That water would not have been overly salty or acidic, scientists also report. In other words: Life might once have thrived on Mars.
There’s no actual water present now — certainly no Martian waterfalls or alien pools. But the rover has found soil minerals that normally form only in watery conditions.
Opportunity mined its latest data from the rim of Endeavour Crater. This giant bowl-sized formation is nearly as wide as 250 football fields laid end to end. (The crater probably formed when a meteorite smashed into the planet, long ago.)
The crater isn’t the first place scientists found signs of water that could have supported life. In 2013, a second rover, Curiosity, found other rocky clues at another, distant crater. Though both rovers work on the same planet, Curiosity is far from Opportunity, notes Bethany Ehlmann. Part of the Curiosity team, she’s a planetary geologist at the California Institute of Technology in Pasadena.

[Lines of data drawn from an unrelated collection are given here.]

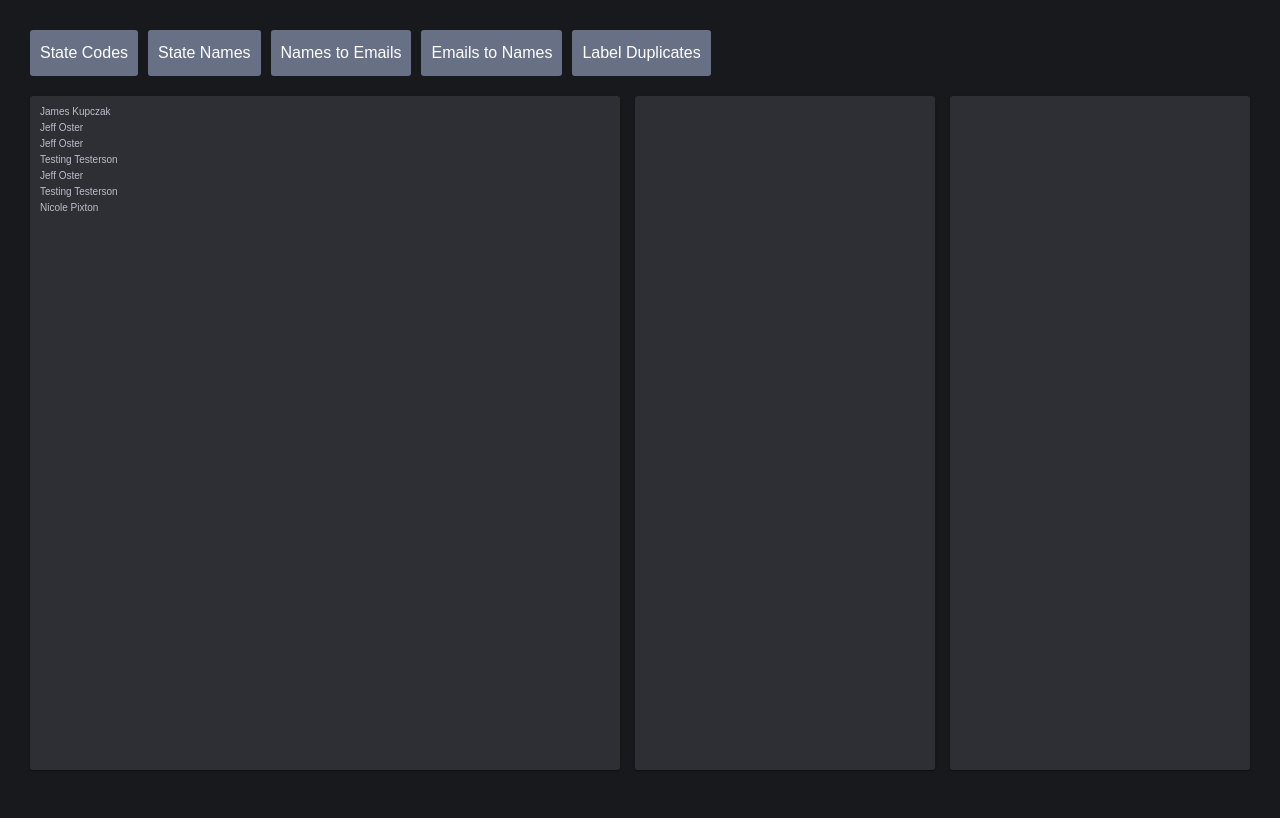
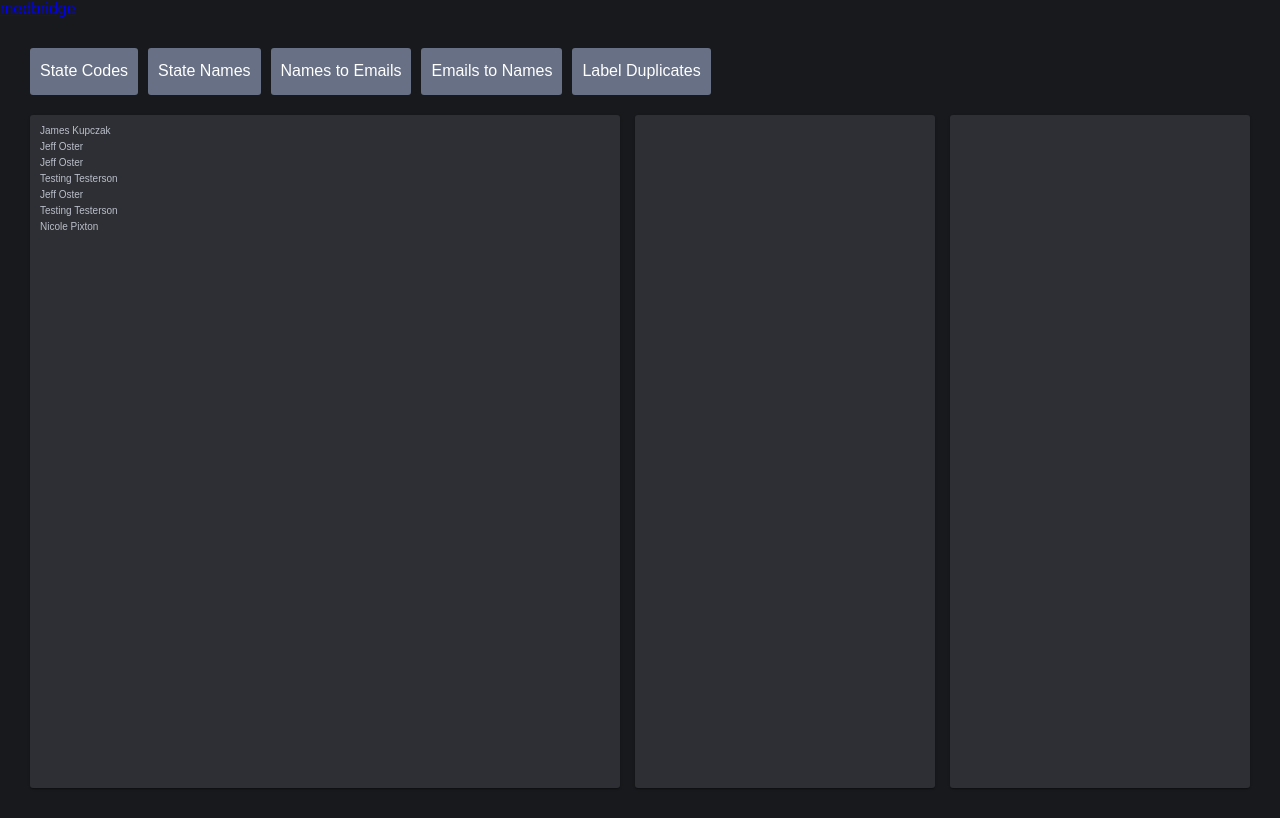
Before and after one commit to jkupczak/jkupczak.github.io, a plain HTML site: page names-to-emails.html in a window 1280 px wide. Drawn offline with Linux system fonts and the light colour scheme.

Commit message:
Update names-to-emails.html

```diff
--- a/names-to-emails.html
+++ b/names-to-emails.html
@@ -75,6 +75,8 @@
     </style>
   </head>
   <body>
+
+    <a href="https://mkt-60.staging.medbridgeeducation.com/">medbridge</a>
 
     <div id="main-container">
 
```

“At two landing sites on completely different sides of the planet, we now see evidence for these very [mild], water-rich environments,” Ehlmann told Science News. And that, she adds, “says a lot about how prevalent life could have been.”
Opportunity didn’t just stumble upon the telltale minerals. A spacecraft orbiting Mars had snapped pictures of them on the crater rim. Raymond Arvidson and his coworkers sent the rover over to check the minerals out. A planetary geologist, Arvidson works at Washington University in St. Louis.
When the rover arrived at the right spot, it found rocks with unusual cracks. Opportunity used a tool to grind up the rocks. Then it analyzed the minerals inside.
Data from the rock began, layer by layer, to tell a story about Mars’ watery history.
“The deeper we went, the more it looked like aluminum clay,” Arvidson told Science News. Such clay requires water to form. What’s more, he added, minerals like aluminum clay only form in water that is mild enough to support life. His team reported its findings Jan. 24 in the research journal Science.
Opportunity’s mission was originally planned as a three-month tour of Mars. This discovery on its 10-year anniversary shows that the little rover still has something to say about Mars.
Indeed, Arvidson told Science News, “I can’t believe this vehicle is still going.”
crater A large, bowl-shaped cavity in the ground or on the surface of a planet or the moon. They are typically caused by an explosion or the impact of a meteorite or other celestial body.
geology The study of Earth’s physical structure and substance, its history and the processes that act on it. People who work in this field are known as geologists. Planetary geology is the science of studying the same things about other planets.
meteor A lump of rock or metal from space. In space it is known as a meteoroid. When you see it in the sky it is a meteor. And when it hits the ground it is called a meteorite.
mineral A chemical compound that is solid and stable at room temperatures and has a specific formula, or recipe (with atoms occurring in certain proportions) and a specific crystalline structure (meaning that its atoms are organized in certain regular three-dimensional patterns).
rover A carlike vehicle, such as those designed by NASA to travel across the surface of the moon or some planet without a human driver. Some rovers also can perform computer-driven science experiments.